Now we are in an age that sounds eerily similar to those days three decades ago. Yet Seth Fletcher reports that this time may be different: Oil prices are higher, and there is more concern about fuel economy, not to mention alarm about global warming -- and 9/11. Plus, batteries are much more advanced -- electric cars have reached commercial critical mass, he writes.
Fletcher, a senior editor at Popular Science magazine, clearly sides with the scientists and engineers who occupy this tightly written book, with 205 pages of text -- he hopes they are right, and that the era of oil winds down. But he does not fall into the technology-writer's trap of becoming gee-whizzy about his subject, which is just the right tone. This is a well-written, smart and -- when Fletcher gets rolling in the last quarter of the book -- rollicking story.
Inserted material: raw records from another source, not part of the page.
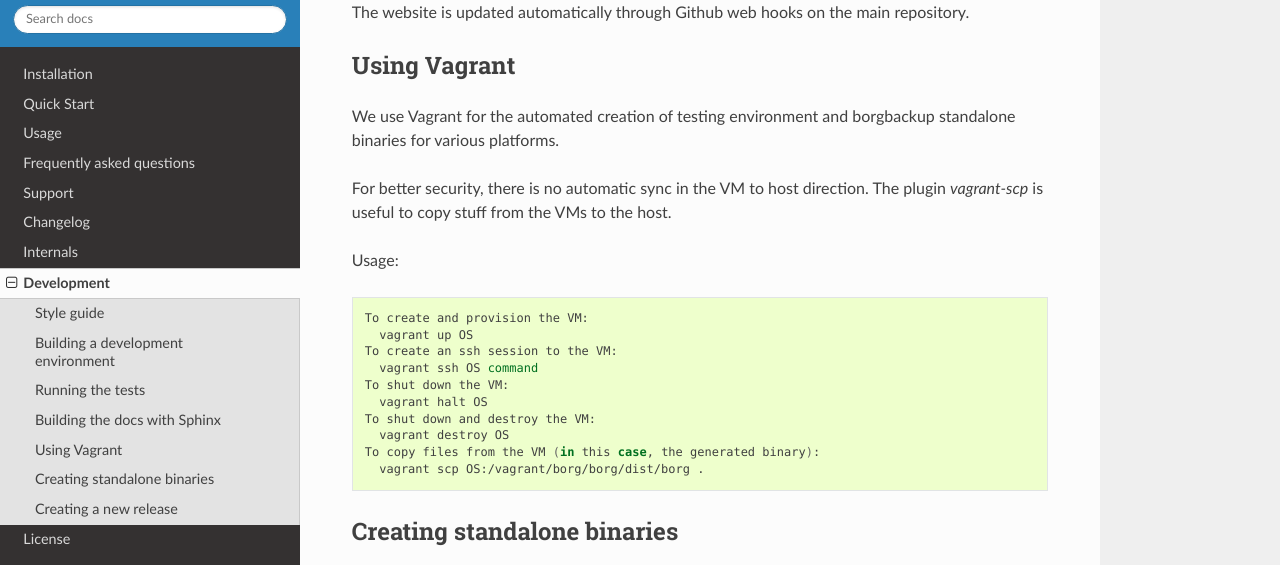
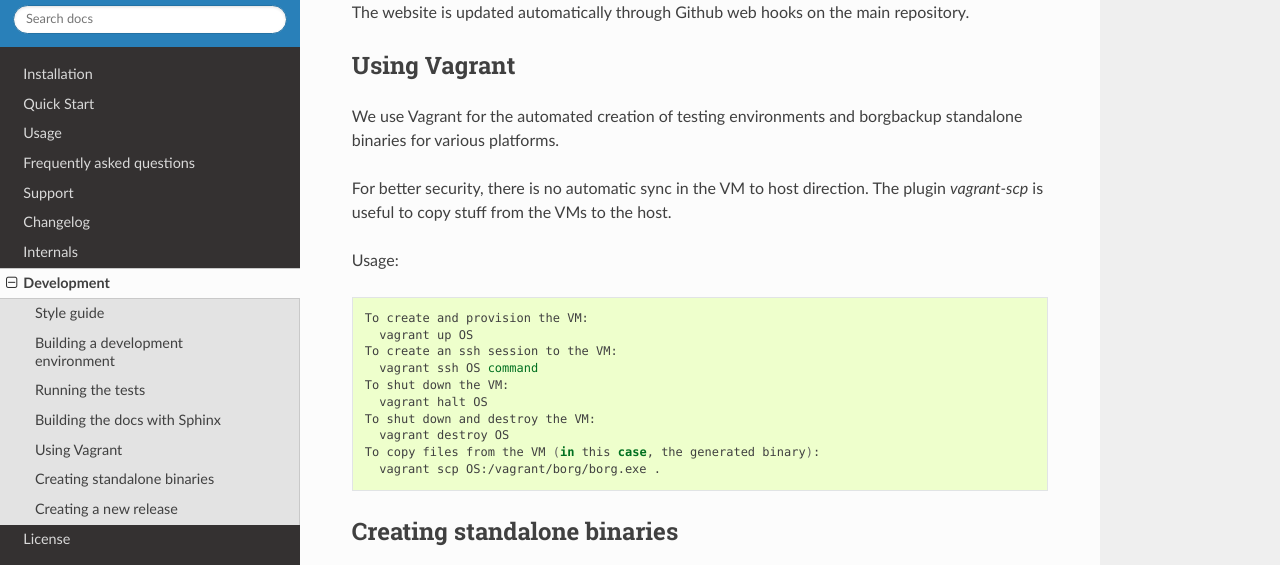
Before and after one commit to borgbackup/borg, a Sphinx documentation site: the page built from docs/development.rst, in a window 1280 px wide and 900 px high, scrolled down 1529 px. Shown: the part 151-716 px from the top of the window. Built offline with Sphinx 7.4.7 and the Read the Docs theme 2.0.0, drawn with Linux system fonts in a browser that asks for light colours; the version number could not be read and is left out.

Commit message:
docs: minor development docs update

```diff
--- a/docs/development.rst
+++ b/docs/development.rst
@@ -83,7 +83,7 @@
 Using Vagrant
 -------------
 
-We use Vagrant for the automated creation of testing environment and borgbackup
+We use Vagrant for the automated creation of testing environments and borgbackup
 standalone binaries for various platforms.
 
 For better security, there is no automatic sync in the VM to host direction.
@@ -100,7 +100,7 @@
    To shut down and destroy the VM:
      vagrant destroy OS
    To copy files from the VM (in this case, the generated binary):
-     vagrant scp OS:/vagrant/borg/borg/dist/borg .
+     vagrant scp OS:/vagrant/borg/borg.exe .
 
 
 Creating standalone binaries
```
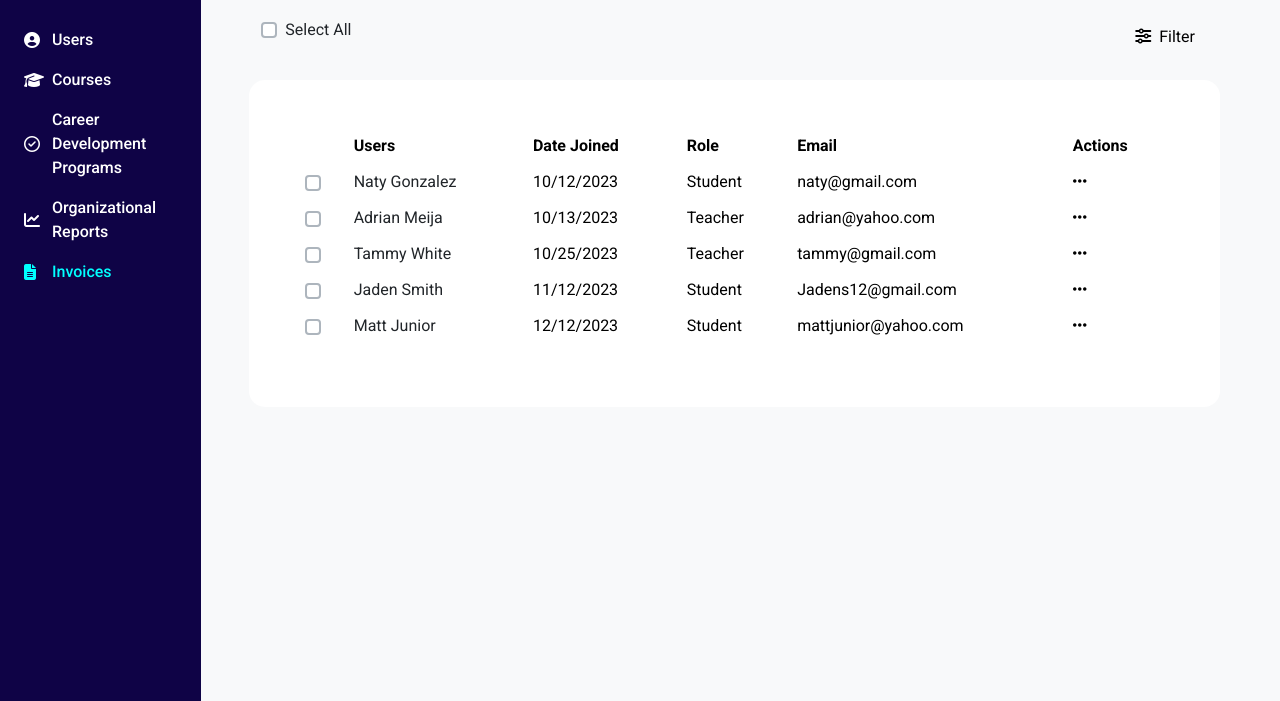
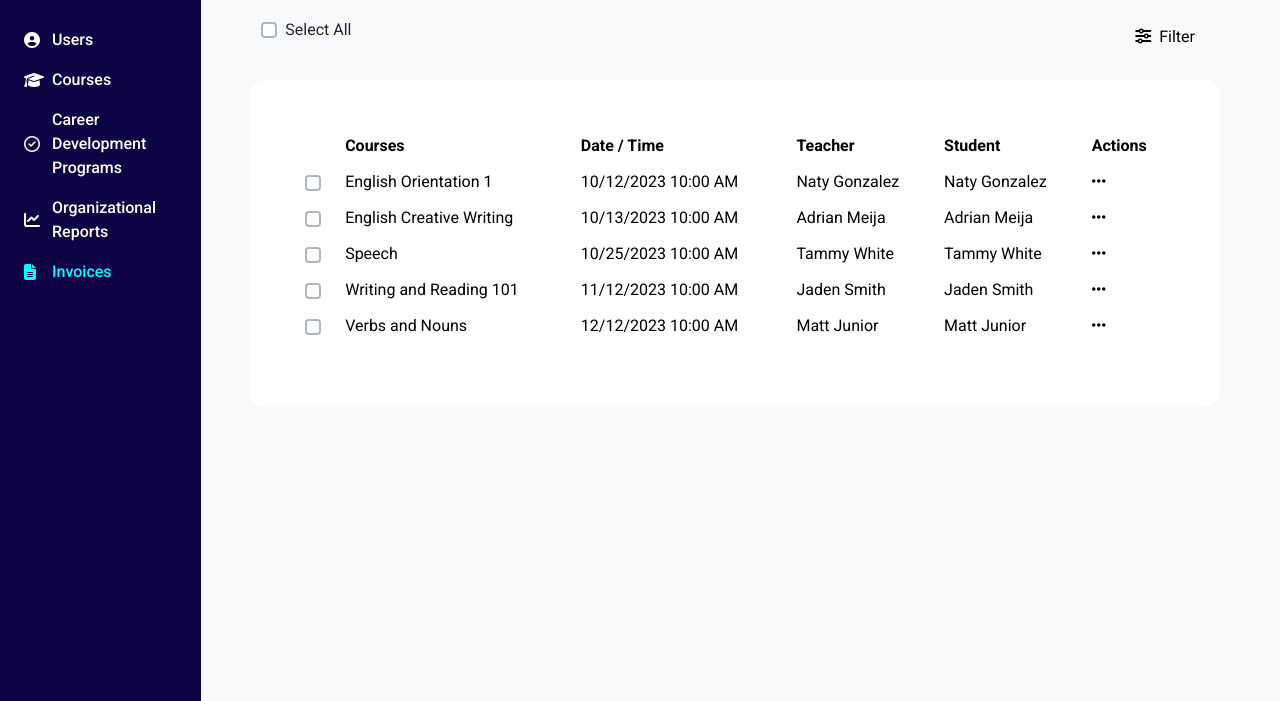
Before and after one commit to benj-yalung/TPA-system-admin, a plain HTML site: page invoices/index.html in a window 1280 px wide. Shown: the part 99-800 px from the top of the page. Drawn offline with nearby package versions, Linux system fonts and the light colour scheme.

Commit message:
Modify Invoice Table

```diff
--- a/invoices/index.html
+++ b/invoices/index.html
@@ -173,20 +173,20 @@
           <!-- END # Filter Button # END -->
 
           <div class="row mb-4">
-            <!-- START # User Table # START -->
+            <!-- START # Invoice Table # START -->
             <div class="card p-5 border-0 rounded-4">
               <table class="table table-borderless align-middle">
                 <thead class="">
                   <tr>
                     <th class="pb-2" scope="col"></th>
 
-                    <th class="pb-2" scope="col">Users</th>
+                    <th class="pb-2" scope="col">Courses</th>
 
-                    <th class="pb-2" scope="col">Date Joined</th>
+                    <th class="pb-2" scope="col">Date / Time</th>
 
-                    <th class="pb-2" scope="col">Role</th>
+                    <th class="pb-2" scope="col">Teacher</th>
 
-                    <th class="pb-2" scope="col">Email</th>
+                    <th class="pb-2" scope="col">Student</th>
 
                     <th class="pb-2" scope="col">Actions</th>
                   </tr>
@@ -202,19 +202,13 @@
                         id="select-col" />
                     </td>
 
-                    <td class="">
-                      <a
-                        href="teacher/single.html"
-                        class="text-decoration-none text-dark">
-                        Naty Gonzalez
-                      </a>
-                    </td>
+                    <td class="">English Orientation 1</td>
 
-                    <td class="">10/12/2023</td>
+                    <td class="">10/12/2023 10:00 AM</td>
 
-                    <td class="">Student</td>
+                    <td class="">Naty Gonzalez</td>
 
-                    <td class="">naty@gmail.com</td>
+                    <td class="">Naty Gonzalez</td>
 
                     <td class="">
                       <i class="fa-solid fa-ellipsis"></i>
@@ -230,19 +224,13 @@
                         id="select-col" />
                     </td>
 
-                    <td class="">
-                      <a
-                        href="teacher/single.html"
-                        class="text-decoration-none text-dark">
-                        Adrian Meija
-                      </a>
-                    </td>
+                    <td class="">English Creative Writing</td>
 
-                    <td class="">10/13/2023</td>
+                    <td class="">10/13/2023 10:00 AM</td>
 
-                    <td class="">Teacher</td>
+                    <td class="">Adrian Meija</td>
 
-                    <td class="">adrian@yahoo.com</td>
+                    <td class="">Adrian Meija</td>
 
                     <td>
                       <i class="fa-solid fa-ellipsis"></i>
@@ -258,19 +246,13 @@
                         id="select-col" />
                     </td>
 
-                    <td class="">
-                      <a
-                        href="teacher/single.html"
-                        class="text-decoration-none text-dark">
-                        Tammy White
-                      </a>
-                    </td>
+                    <td class="">Speech</td>
 
-                    <td class="">10/25/2023</td>
+                    <td class="">10/25/2023 10:00 AM</td>
 
-                    <td class="">Teacher</td>
+                    <td class="">Tammy White</td>
 
-                    <td class="">tammy@gmail.com</td>
+                    <td class="">Tammy White</td>
 
                     <td class="">
                       <i class="fa-solid fa-ellipsis"></i>
@@ -286,19 +268,13 @@
                         id="select-col" />
                     </td>
 
-                    <td class="">
-                      <a
-                        href="teacher/single.html"
-                        class="text-decoration-none text-dark">
-                        Jaden Smith
-                      </a>
-                    </td>
+                    <td class="">Writing and Reading 101</td>
 
-                    <td class="">11/12/2023</td>
+                    <td class="">11/12/2023 10:00 AM</td>
 
-                    <td class="">Student</td>
+                    <td class="">Jaden Smith</td>
 
-                    <td class="">Jadens12@gmail.com</td>
+                    <td class="">Jaden Smith</td>
 
                     <td class="">
                       <i class="fa-solid fa-ellipsis"></i>
@@ -314,19 +290,13 @@
                         id="select-col" />
                     </td>
 
-                    <td class="">
-                      <a
-                        href="teacher/single.html"
-                        class="text-decoration-none text-dark">
-                        Matt Junior
-                      </a>
-                    </td>
+                    <td class="">Verbs and Nouns</td>
 
-                    <td class="">12/12/2023</td>
+                    <td class="">12/12/2023 10:00 AM</td>
 
-                    <td class="">Student</td>
+                    <td class="">Matt Junior</td>
 
-                    <td class="">mattjunior@yahoo.com</td>
+                    <td class="">Matt Junior</td>
 
                     <td class="">
                       <i class="fa-solid fa-ellipsis"></i>
@@ -335,7 +305,7 @@
                 </tbody>
               </table>
             </div>
-            <!-- END # User Table # END -->
+            <!-- END # Invoice Table # END -->
           </div>
         </main>
       </div>
```
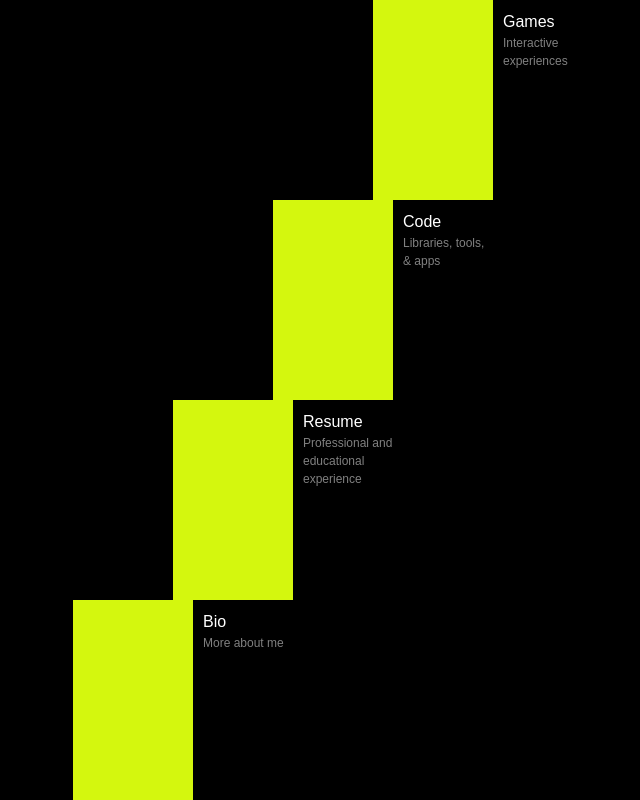
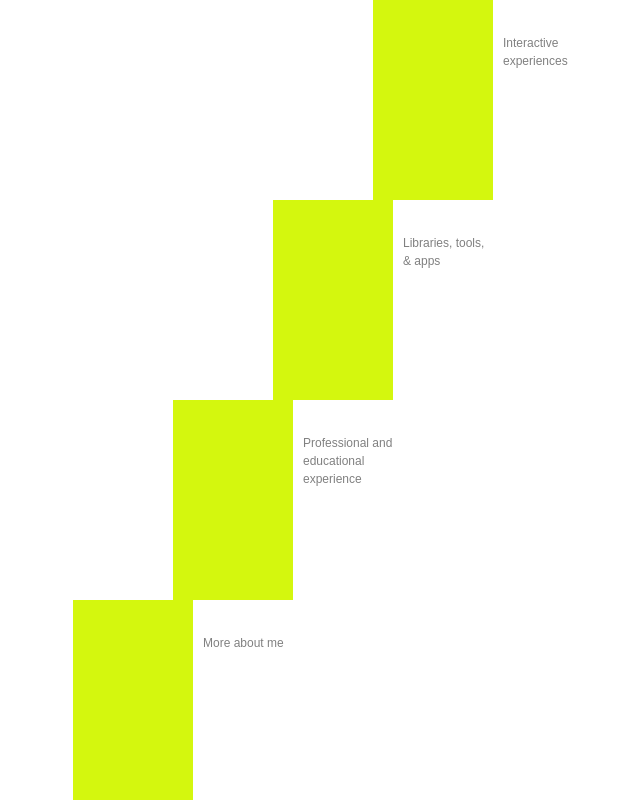
Before and after one commit to q-0q/website, a Next.js app: page / in a window 1280 px wide. Shown: the top 800 px of the page, without its empty margins (27-667 px from the left). Built offline with nearby package versions, Linux system fonts and the light colour scheme.

Commit message:
fix: maxwidths on subpage items

```diff
--- a/app/layout.tsx
+++ b/app/layout.tsx
@@ -54,8 +54,9 @@ const styles: { body: CSSProperties; content: CSSProperties } = {
   body: {
     height: "calc(var(--vh, 1vh) * 100)",
     width: "100vw",
+    maxWidth: "10rem",
     alignItems: "start",
-    background: "black",
+    // background: "red",
   },
   content: {},
 };
--- a/component/subpage-list.tsx
+++ b/component/subpage-list.tsx
@@ -148,6 +148,7 @@ const styles: {
   listOuterContainer: {
     marginTop: "18vh",
     width: "40%",
+    maxWidth: "400px",
     flexDirection: "column",
   },
 
@@ -162,7 +163,9 @@ const styles: {
 
   selectionContainer: {
     height: "100%",
-    width: "60%",
+    // width: "60%",
+    maxWidth: "800px",
+    flex: 1,
     flexDirection: "column",
     display: "flex",
     pointerEvents: "all",
--- a/component/subpage.tsx
+++ b/component/subpage.tsx
@@ -42,6 +42,8 @@ const styles: { container: CSSProperties } = {
     position: "absolute",
     display: "flex",
     width: "100vw",
+    // background: "red",
+    // maxWidth: "1300px",
     height: "calc(var(--vh, 1vh) * 100)",
     top: "0",
     left: 0,
```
In giving us the history, the science, the business and the characters without veering off into irrelevant territory, it is the book that Henry Schlesinger's interesting but ultimately gimmicky The Battery, published last year, was not.